Votes being counted after a ballot
Votes being counted after a ballot

ALMOST £73,000 will be spent in Wigan on changing the way voters are registered in a bid to cut down on fraud during elections.

The money allocated to the borough is part of a £1m pot awarded to town halls across Greater Manchester to switch residents on to individual electoral registration next year.

The Government says replacing the current system, where the designated head of the household fills out the forms for everyone eligible to vote in a property, will improve public confidence in the voting system and make personal information more secure.

Greg Clark, Minister for Cities and the Constitution, said: “We are on track to modernise electoral registration to tackle electoral fraud and increase public trust in elections, a trust which is at the heart of our democracy.

“Next year’s switch to individual electoral registration can only be achieved by central and local government across the North West working together, and the funding announced today is the latest step in this process to make sure our electoral register is as complete and accurate as it can be.”

Councils across the North West have spent the past three years working with Westminster on voter registration systems to ensure the changeover is as smooth as possible.

Wigan’s slice of the funding is the third smallest of the 10 unitary authorities in the region, with Manchester requiring £324,699 to change to the new system.
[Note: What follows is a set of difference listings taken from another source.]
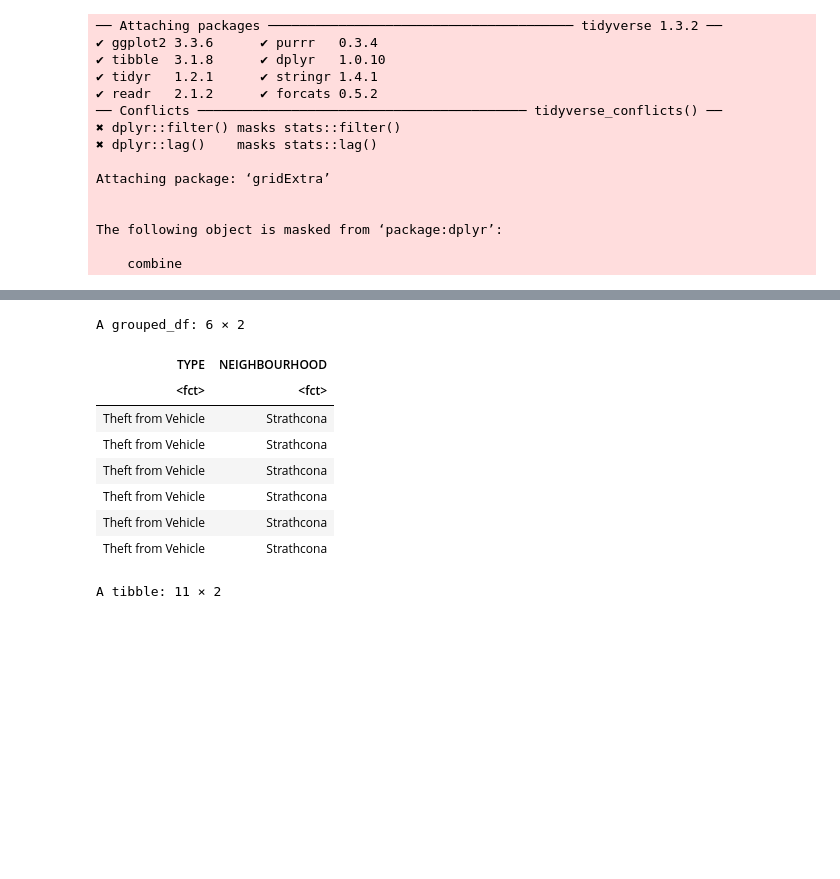
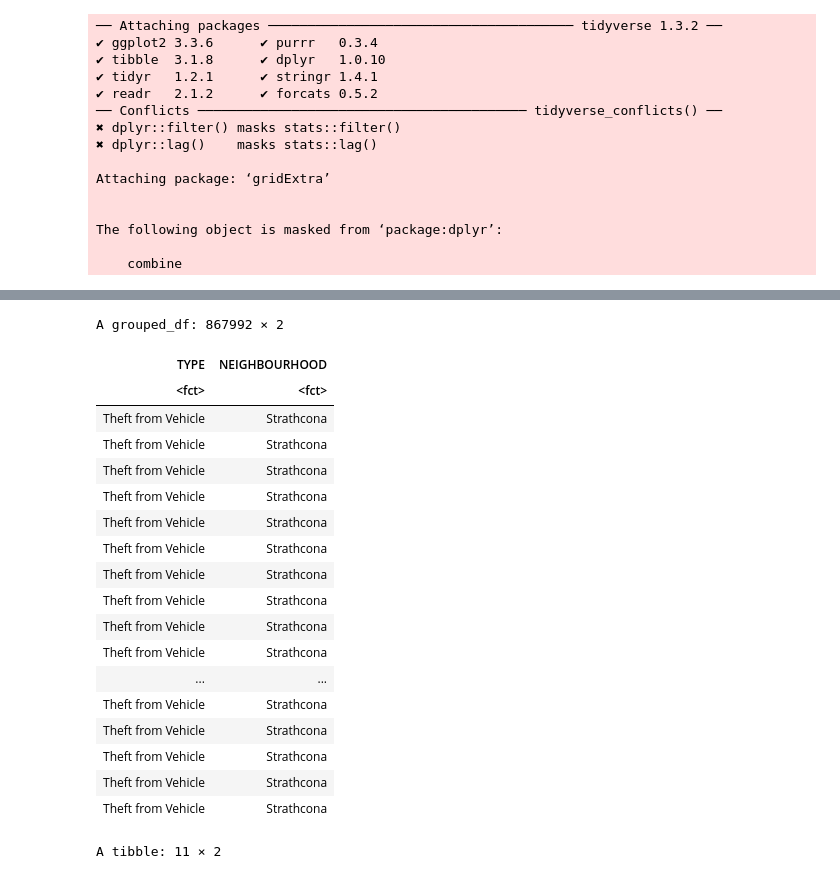
Before and after one commit to vkyaang/Stat201-project, a Jupyter notebook: Final Proposal.ipynb, the cells around one changed output, grey strips where cells are left out. Saved outputs shown, nothing was run; the diff lists cells and outputs as text; code cells hidden in the pictures; blank space fills up the shorter version.

Commit message:
adding title and data number

```diff
--- a/Final Proposal.ipynb
+++ b/Final Proposal.ipynb
@@ -72,10 +72,12 @@ crime_data_total <- crime_data_clean %>%
 
 
 # Separating the two neighbourhood to get a data summary
+# Dataframe for Mount Pleasant
 mount_pleasant_n <- crime_data_clean %>%
     filter(NEIGHBOURHOOD == 'Mount Pleasant') %>%
     summarise(MountPleasent = n())
 
+# Dataframe for Strathcona
 strathcona_n <- crime_data_clean %>%
     filter(NEIGHBOURHOOD == 'Strathcona') %>%
     summarise(Strathcona = n())
@@ -87,19 +89,29 @@ crime_data_sum <- crime_data_total %>%
     mutate(MountPleasent_prop = MountPleasent/sum(total)) %>%
     mutate(strathcona_prop = Strathcona/sum(total)) %>%
     mutate(prop_diff = MountPleasent_prop - strathcona_prop)
-
-
-head(crime_data_clean)
-# %% [output]
-A grouped_df: 6 × 2
-| TYPE | NEIGHBOURHOOD |
-| <fct> | <fct> |
-| Theft from Vehicle | Strathcona |
-| Theft from Vehicle | Strathcona |
-| Theft from Vehicle | Strathcona |
-| Theft from Vehicle | Strathcona |
-| Theft from Vehicle | Strathcona |
-| Theft from Vehicle | Strathcona |
+# %%
+#Dataset 1.1
+crime_data_clean
+# %% [output]
+A grouped_df: 867992 × 2
+| TYPE | NEIGHBOURHOOD |
+| <fct> | <fct> |
+| Theft from Vehicle | Strathcona |
+| Theft from Vehicle | Strathcona |
+| Theft from Vehicle | Strathcona |
+| Theft from Vehicle | Strathcona |
+| Theft from Vehicle | Strathcona |
+| Theft from Vehicle | Strathcona |
+| Theft from Vehicle | Strathcona |
+| Theft from Vehicle | Strathcona |
+| Theft from Vehicle | Strathcona |
+| Theft from Vehicle | Strathcona |
+| ... | ... |
+| Theft from Vehicle | Strathcona |
+| Theft from Vehicle | Strathcona |
+| Theft from Vehicle | Strathcona |
+| Theft from Vehicle | Strathcona |
+| Theft from Vehicle | Strathcona |
 # %%
 crime_data_total
 # %% [output]
```
Also changed, not shown: parts of 14 cells of this notebook.
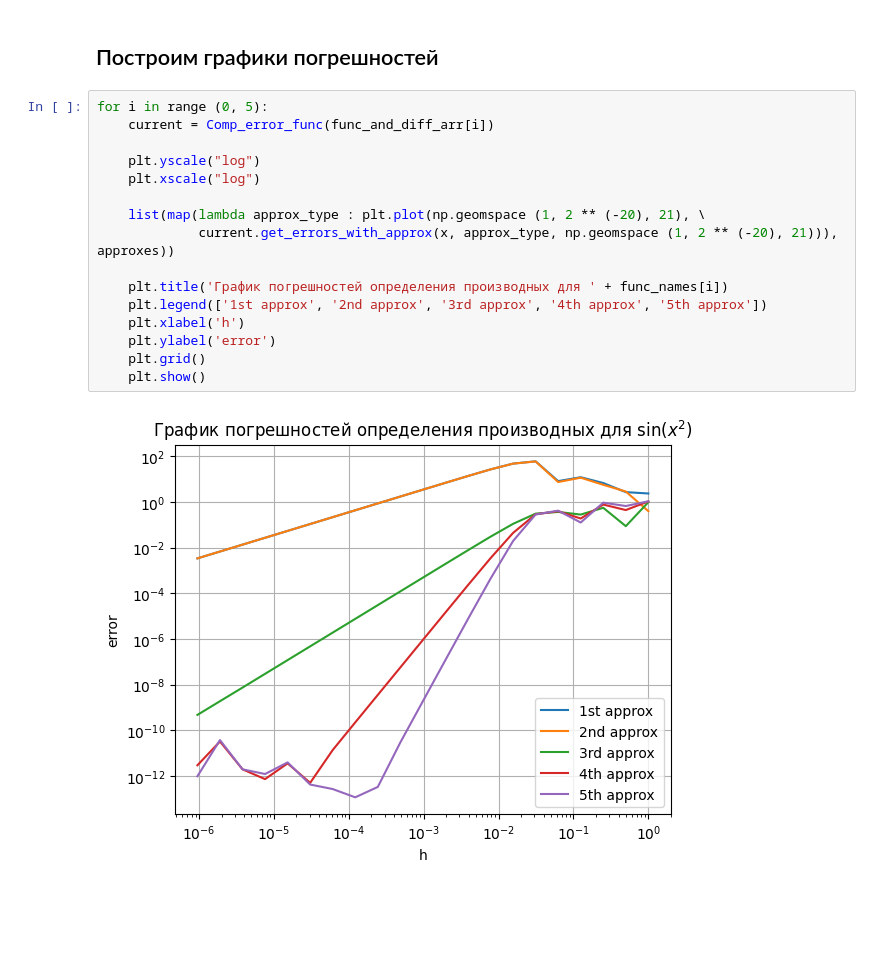
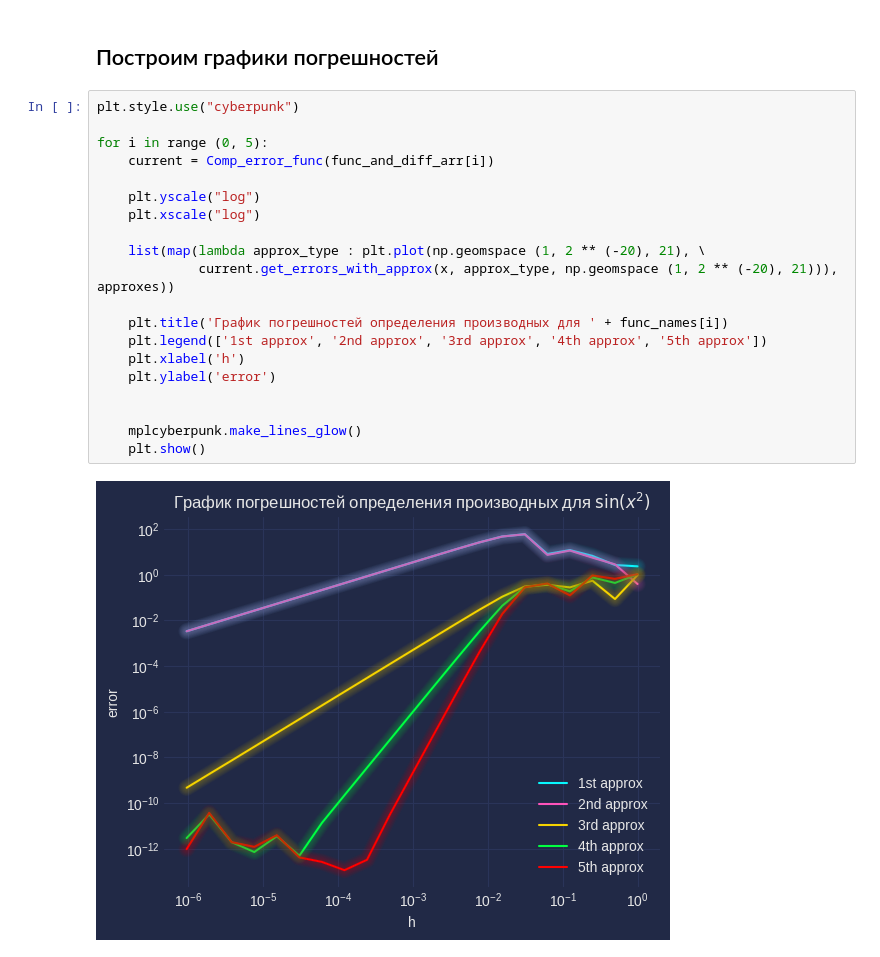
Before and after one commit to PozhiloyPumba/witchMath, a Jupyter notebook: lab1/lab1.ipynb, the cells around one changed output. Cells and saved outputs as stored; diff of their text form; blank space fills up the shorter version.

Commit message:
changed view of graphics to cyberpunk

```diff
--- a/lab1/lab1.ipynb
+++ b/lab1/lab1.ipynb
@@ -87,20 +88,24 @@ x = 42.0
 # %% [markdown]
 ## Построим графики погрешностей
 # %%
+plt.style.use("cyberpunk")
+
 for i in range (0, 5):
     current = Comp_error_func(func_and_diff_arr[i])
 
     plt.yscale("log")
     plt.xscale("log")
 
     list(map(lambda approx_type : plt.plot(np.geomspace (1, 2 ** (-20), 21), \
              current.get_errors_with_approx(x, approx_type, np.geomspace (1, 2 ** (-20), 21))), approxes))
 
     plt.title('График погрешностей определения производных для ' + func_names[i])
     plt.legend(['1st approx', '2nd approx', '3rd approx', '4th approx', '5th approx'])
     plt.xlabel('h')
     plt.ylabel('error')
-    plt.grid()
+
+
+    mplcyberpunk.make_lines_glow()
     plt.show()
 # %% [output]
-[figure, old version]
+[figure, new version]
```
Also changed, not shown: parts of 2 cells of this notebook.
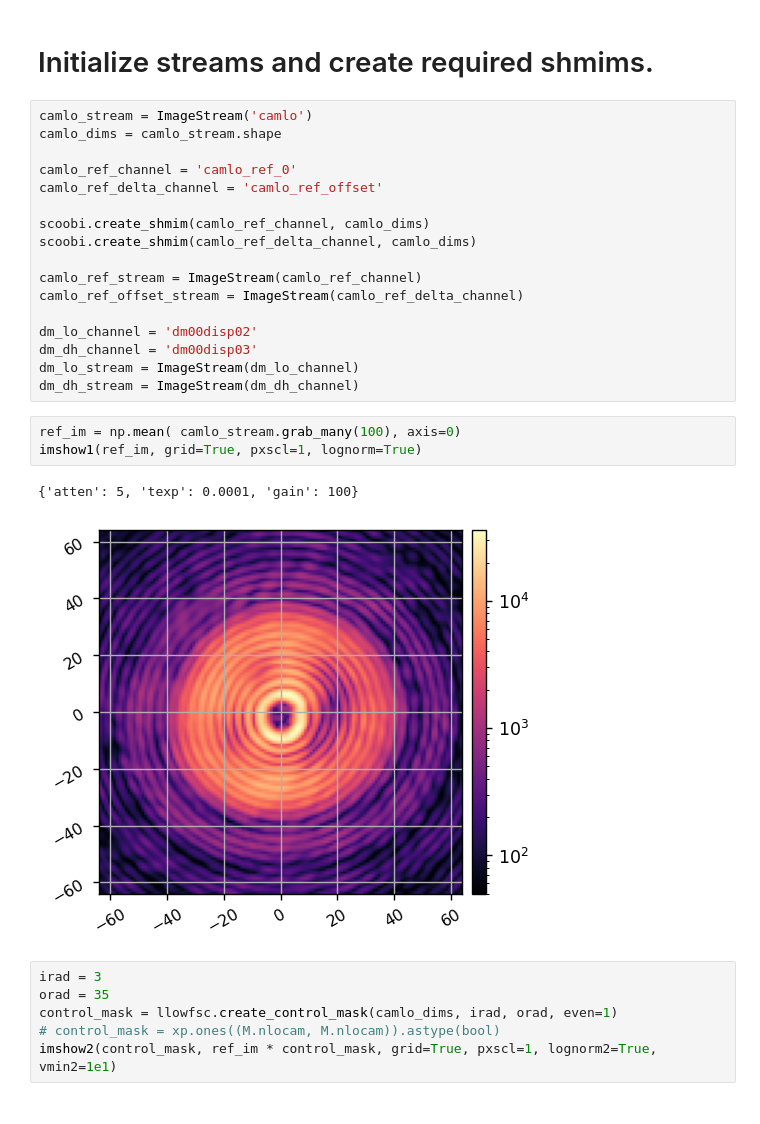
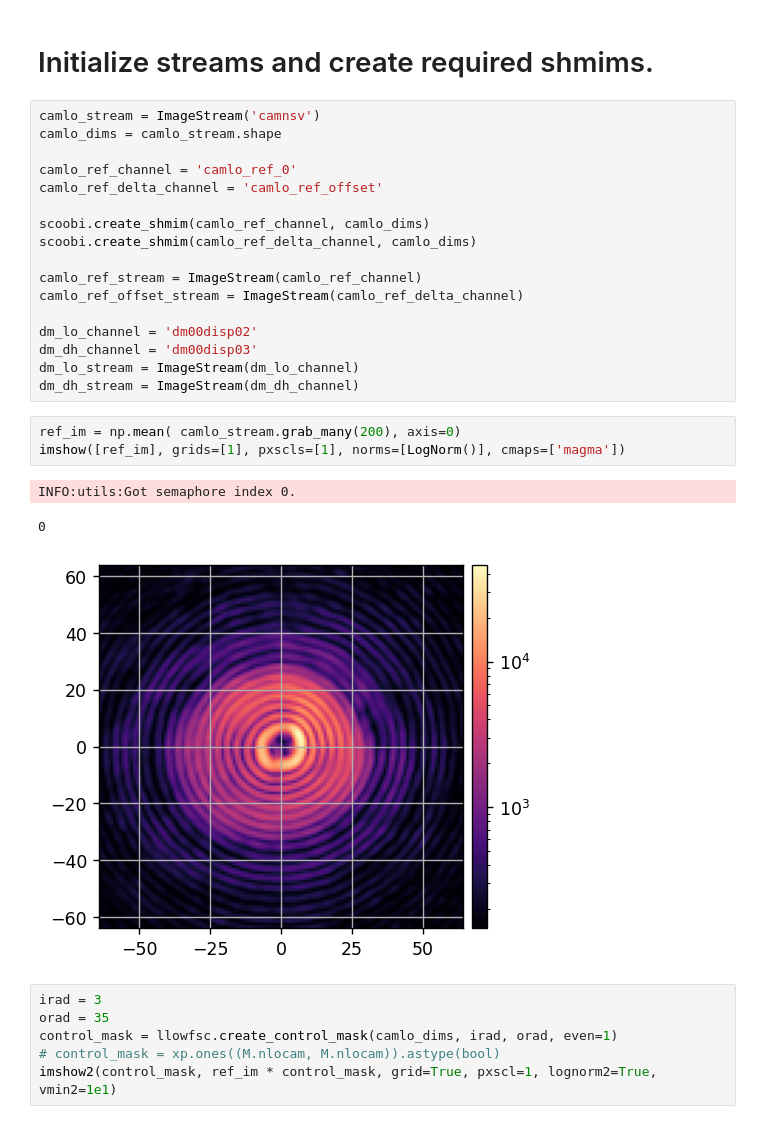
Before and after one commit to kian1377/scoob-llowfsc, a Jupyter notebook: exp-notebooks/run_llowfsc_offsetting.ipynb, the cells around one changed output. Drawn from its saved outputs; the diff is of its cells as text.

```diff
--- a/exp-notebooks/run_llowfsc_offsetting.ipynb
+++ b/exp-notebooks/run_llowfsc_offsetting.ipynb
@@ -87,7 +84,7 @@ roi_region_h, roi_region_w, roi_region_x, vcropoffset  = (128, 128, 2602, 2512)
 # %% [markdown]
 # Initialize streams and create required shmims.
 # %%
-camlo_stream = ImageStream('camlo')
+camlo_stream = ImageStream('camnsv')
 camlo_dims = camlo_stream.shape
 
 camlo_ref_channel = 'camlo_ref_0'
@@ -104,11 +101,12 @@ dm_dh_channel = 'dm00disp03'
 dm_lo_stream = ImageStream(dm_lo_channel)
 dm_dh_stream = ImageStream(dm_dh_channel)
 # %%
-ref_im = np.mean( camlo_stream.grab_many(100), axis=0)
-imshow1(ref_im, grid=True, pxscl=1, lognorm=True)
+ref_im = np.mean( camlo_stream.grab_many(200), axis=0)
+imshow([ref_im], grids=[1], pxscls=[1], norms=[LogNorm()], cmaps=['magma'])
 # %% [output]
-{'atten': 5, 'texp': 0.0001, 'gain': 100}
+INFO:utils:Got semaphore index 0.
+0
-[figure, old version]
+[figure, new version]
 # %%
 irad = 3
 orad = 35
```
Also changed, not shown: parts of 6 cells of this notebook, 7 other files.
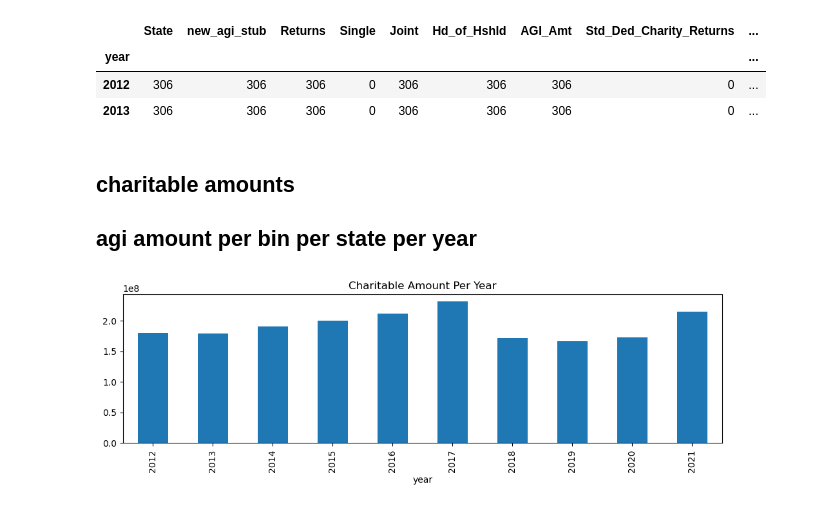
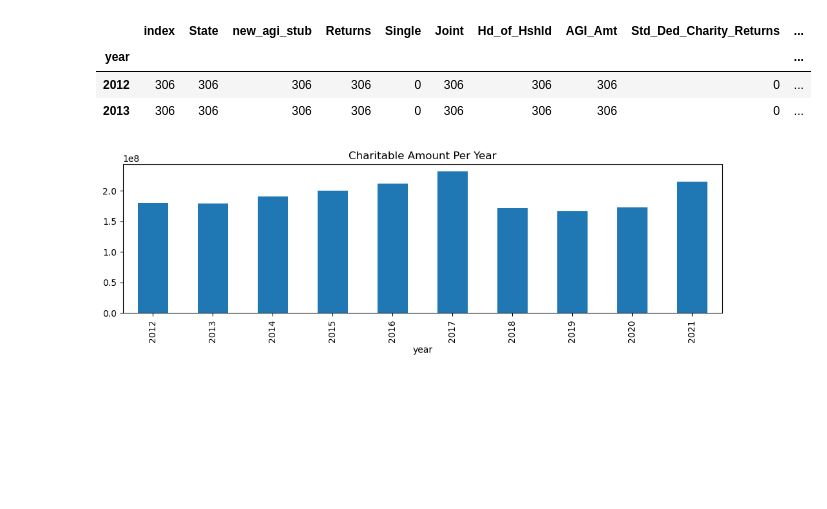
Before and after one commit to HasmigG/TaxAnalysis, a Jupyter notebook: etl_Hasmig.ipynb, the cells around one changed output. Saved outputs shown, nothing was run; the diff lists cells and outputs as text; code cells hidden in the pictures; blank space fills up the shorter version.

```diff
--- a/etl_Hasmig.ipynb
+++ b/etl_Hasmig.ipynb
@@ -163,0 +9,3 @@ filtered_df.to_csv("Data/combined_zpallagi.csv")
+# %%
+df = pd.read_csv("Data/combined_zpallagi.csv")
+df.head()
@@ -164,13 +19,10 @@ filtered_df.to_csv("Data/combined_zpallagi.csv")
 # %%
 # the years where single filing return counts are not available
 
-filtered_df[filtered_df.Single.isna()].reset_index().groupby('year').count()
+df[df.Single.isna()].reset_index().groupby('year').count()
 # %% [output]
-|  | State | new_agi_stub | Returns | Single | Joint | Hd_of_Hshld | AGI_Amt | Std_Ded_Charity_Returns | ... |
-| year |  |  |  |  |  |  |  |  | ... |
-| 2012 | 306 | 306 | 306 | 0 | 306 | 306 | 306 | 0 | ... |
-| 2013 | 306 | 306 | 306 | 0 | 306 | 306 | 306 | 0 | ... |
+|  | index | State | new_agi_stub | Returns | Single | Joint | Hd_of_Hshld | AGI_Amt | Std_Ded_Charity_Returns | ... |
+| year |  |  |  |  |  |  |  |  |  | ... |
+| 2012 | 306 | 306 | 306 | 306 | 0 | 306 | 306 | 306 | 0 | ... |
+| 2013 | 306 | 306 | 306 | 306 | 0 | 306 | 306 | 306 | 0 | ... |
-# %% [markdown]
-## charitable amounts
-## agi amount per bin per state per year
 # %%
```
Also changed, not shown: parts of 31 cells of this notebook, 2 other files.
More than £2.5m is being allocated to local authorities in the North West to cover extra costs incurred in the changeover, which has previously been funded out of existing electoral budgets.

The Government says the new forms will also ensure people living in shared homes, who might not realise forms have been posted, get a chance to register as voters.